After LDS Church exit, Boy Scouts shrink in northern Utah from 7,200 to 110 troops

A new year means a new home — and more than 7,000 fewer troops — for the Boy Scouts in northern Utah.

On Saturday, the Boy Scouts of America’s Great Salt Lake Council finished cleaning out its longtime home on Foothill Drive near the University of Utah. The headquarters are now in Sandy, 8389 S. 700 West, next to the South Valley Scout Shop.

The smaller digs with limited hours — it’s open Monday through Friday from 1 to 5:30 p.m. — coincide with the council’s smaller membership and staff, Kent Downing, area director for the Boy Scouts’ Western region, said in an email.

“We are expecting a notable drop in membership in 2020," he wrote, "as a result of The Church of Jesus Christ of Latter-day Saints separating from the BSA as a chartered partner — decreasing from 7,200 to 110 troops.”

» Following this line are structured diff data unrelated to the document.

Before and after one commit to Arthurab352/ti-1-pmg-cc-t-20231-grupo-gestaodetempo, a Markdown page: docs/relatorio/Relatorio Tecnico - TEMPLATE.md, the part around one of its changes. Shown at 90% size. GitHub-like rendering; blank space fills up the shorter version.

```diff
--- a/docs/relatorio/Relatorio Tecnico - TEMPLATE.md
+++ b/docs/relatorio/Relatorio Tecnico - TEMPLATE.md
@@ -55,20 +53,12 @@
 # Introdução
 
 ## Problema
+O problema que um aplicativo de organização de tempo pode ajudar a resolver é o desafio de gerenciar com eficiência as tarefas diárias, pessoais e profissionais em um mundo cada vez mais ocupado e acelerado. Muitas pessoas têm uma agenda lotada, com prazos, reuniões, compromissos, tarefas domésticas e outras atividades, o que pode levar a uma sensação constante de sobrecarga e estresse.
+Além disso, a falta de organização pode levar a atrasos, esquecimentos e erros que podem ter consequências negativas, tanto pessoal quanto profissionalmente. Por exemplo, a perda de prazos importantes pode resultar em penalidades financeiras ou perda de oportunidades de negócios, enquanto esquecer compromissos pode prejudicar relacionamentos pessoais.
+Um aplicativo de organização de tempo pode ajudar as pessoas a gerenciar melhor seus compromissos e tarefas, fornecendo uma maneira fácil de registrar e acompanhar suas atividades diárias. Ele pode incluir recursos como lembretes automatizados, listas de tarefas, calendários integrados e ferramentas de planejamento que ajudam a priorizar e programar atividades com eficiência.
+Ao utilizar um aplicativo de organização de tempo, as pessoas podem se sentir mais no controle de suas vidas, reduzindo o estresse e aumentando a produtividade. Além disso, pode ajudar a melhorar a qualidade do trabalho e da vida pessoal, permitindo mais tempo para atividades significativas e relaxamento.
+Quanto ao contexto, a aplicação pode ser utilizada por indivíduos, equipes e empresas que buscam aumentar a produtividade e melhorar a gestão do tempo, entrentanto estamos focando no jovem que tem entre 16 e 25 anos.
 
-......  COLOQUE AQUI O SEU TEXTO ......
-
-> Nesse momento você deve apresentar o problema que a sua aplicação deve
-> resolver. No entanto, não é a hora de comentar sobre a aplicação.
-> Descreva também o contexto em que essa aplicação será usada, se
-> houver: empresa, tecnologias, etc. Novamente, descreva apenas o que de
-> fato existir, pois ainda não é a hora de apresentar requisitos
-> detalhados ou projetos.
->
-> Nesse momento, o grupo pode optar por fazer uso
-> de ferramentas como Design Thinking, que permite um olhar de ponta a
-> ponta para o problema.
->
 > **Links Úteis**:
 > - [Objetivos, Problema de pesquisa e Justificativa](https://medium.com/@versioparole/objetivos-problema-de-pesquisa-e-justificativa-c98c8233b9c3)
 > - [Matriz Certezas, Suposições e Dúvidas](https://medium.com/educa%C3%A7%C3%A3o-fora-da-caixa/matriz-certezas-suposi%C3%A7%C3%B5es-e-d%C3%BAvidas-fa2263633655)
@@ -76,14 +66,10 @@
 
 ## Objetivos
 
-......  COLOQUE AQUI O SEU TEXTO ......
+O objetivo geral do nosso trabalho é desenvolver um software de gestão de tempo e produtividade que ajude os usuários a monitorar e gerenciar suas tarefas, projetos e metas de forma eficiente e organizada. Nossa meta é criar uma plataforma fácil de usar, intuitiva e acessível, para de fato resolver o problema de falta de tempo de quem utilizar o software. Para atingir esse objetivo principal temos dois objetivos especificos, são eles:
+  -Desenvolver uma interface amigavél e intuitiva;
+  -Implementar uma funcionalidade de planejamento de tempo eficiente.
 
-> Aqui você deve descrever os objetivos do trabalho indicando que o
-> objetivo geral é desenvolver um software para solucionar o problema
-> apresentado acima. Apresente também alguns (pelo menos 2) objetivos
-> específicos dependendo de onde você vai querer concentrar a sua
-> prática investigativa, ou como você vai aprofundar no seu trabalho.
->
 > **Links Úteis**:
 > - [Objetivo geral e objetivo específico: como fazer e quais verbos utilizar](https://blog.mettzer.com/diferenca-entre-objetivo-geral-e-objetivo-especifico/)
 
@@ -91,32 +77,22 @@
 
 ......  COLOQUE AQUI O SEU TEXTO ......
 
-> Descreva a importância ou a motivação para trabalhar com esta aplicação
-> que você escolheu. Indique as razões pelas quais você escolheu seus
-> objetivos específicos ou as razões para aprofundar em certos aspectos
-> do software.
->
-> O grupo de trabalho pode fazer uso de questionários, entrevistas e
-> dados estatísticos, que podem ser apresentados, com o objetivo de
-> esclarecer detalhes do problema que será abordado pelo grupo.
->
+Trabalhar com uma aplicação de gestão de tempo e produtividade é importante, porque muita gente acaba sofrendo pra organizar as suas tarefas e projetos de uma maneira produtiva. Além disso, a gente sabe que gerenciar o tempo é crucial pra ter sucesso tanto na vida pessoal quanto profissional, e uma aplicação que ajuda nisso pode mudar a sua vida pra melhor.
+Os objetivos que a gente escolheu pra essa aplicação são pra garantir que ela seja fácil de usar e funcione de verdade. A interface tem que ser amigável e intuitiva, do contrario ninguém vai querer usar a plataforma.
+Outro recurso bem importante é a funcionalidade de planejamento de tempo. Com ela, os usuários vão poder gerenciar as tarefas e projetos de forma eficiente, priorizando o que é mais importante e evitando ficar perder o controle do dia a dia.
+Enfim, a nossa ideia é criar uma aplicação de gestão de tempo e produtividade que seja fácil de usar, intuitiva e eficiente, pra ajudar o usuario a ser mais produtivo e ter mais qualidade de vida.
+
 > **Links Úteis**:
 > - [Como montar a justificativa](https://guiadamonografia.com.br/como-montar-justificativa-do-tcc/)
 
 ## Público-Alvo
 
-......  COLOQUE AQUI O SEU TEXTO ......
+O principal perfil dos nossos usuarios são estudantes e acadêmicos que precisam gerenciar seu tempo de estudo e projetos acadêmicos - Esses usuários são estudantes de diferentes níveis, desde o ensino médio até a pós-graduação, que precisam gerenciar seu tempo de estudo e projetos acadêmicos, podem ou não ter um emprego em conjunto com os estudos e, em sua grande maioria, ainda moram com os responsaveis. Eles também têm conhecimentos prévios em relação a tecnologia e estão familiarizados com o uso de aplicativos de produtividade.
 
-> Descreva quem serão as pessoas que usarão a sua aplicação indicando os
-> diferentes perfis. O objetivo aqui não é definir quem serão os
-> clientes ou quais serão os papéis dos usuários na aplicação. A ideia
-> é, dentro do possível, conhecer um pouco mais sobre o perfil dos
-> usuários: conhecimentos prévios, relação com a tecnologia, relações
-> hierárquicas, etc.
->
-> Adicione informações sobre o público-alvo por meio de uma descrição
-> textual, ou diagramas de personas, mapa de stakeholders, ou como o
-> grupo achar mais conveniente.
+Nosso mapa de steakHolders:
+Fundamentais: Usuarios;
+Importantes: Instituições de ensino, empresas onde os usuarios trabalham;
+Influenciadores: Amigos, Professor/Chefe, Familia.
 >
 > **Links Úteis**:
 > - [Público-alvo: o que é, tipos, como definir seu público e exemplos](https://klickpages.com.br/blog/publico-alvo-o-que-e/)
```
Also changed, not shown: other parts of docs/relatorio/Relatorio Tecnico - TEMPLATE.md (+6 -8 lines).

The council laid off nearly two dozen employees late last year in anticipation of the church’s departure, which took effect Dec. 31.

For decades, the church was the largest participant in American Scouting, with approximately 425,000 Latter-day Saint youths in Cub and Boy Scout programs. Latter-day Saints accounted for about 19% of BSA’s 2.2 million membership, according to the Boy Scouts. Scouting was even bigger in Utah, with more than 90% of its participants belonging to church-sponsored units.

While the end of the century-old alliance stings, the Great Salt Lake Council — which includes Salt Lake, Tooele and Summit counties, along with the southern portion of Davis County — carries on.

The Boy Scouts provided no information on troop or staff reductions in Utah’s two other councils — Trapper Trails in Ogden and Utah National Parks in Orem.

“While we hope that some families that have been a part of Scouting in the church will continue their Scouting journey," Downing wrote. "We also recognize that more than half of the Salt Lake City metropolitan area is not associated with The Church of Jesus Christ of Latter-day Saints, and we welcome the opportunity to bring the benefit of Scouting to these families in our area.”

The LDS Church has created a new program to help their young people grow intellectually, spiritually, socially and physically. It also weaves in camping and other outdoor activities.

While the two organizations once were on the same page, their paths began to diverge in May 2013, when the Boy Scouts of America’s governing body voted to end its longstanding ban on gay members, opening Scouting to all boys, regardless of sexual orientation.

Three years later, the organization dropped its prohibition of gay adult leaders. In 2017, the organization announced that girls would be able to participate in Cub Scouts and Boy Scouts.

The following year, the LDS Church announced its planned separation from Scouting.

M. Russell Ballard, acting president of the faith’s Quorum of the Twelve Apostles, said recently the Utah-based church severed its ties with the Boy Scouts partly because the organization made changes that pushed it away.

“We didn’t really leave them; they kind of left us,” Ballard told The Associated Press. “The direction they were going was not consistent to what we feel our youth need to have ... to survive in the world that lies ahead for them.”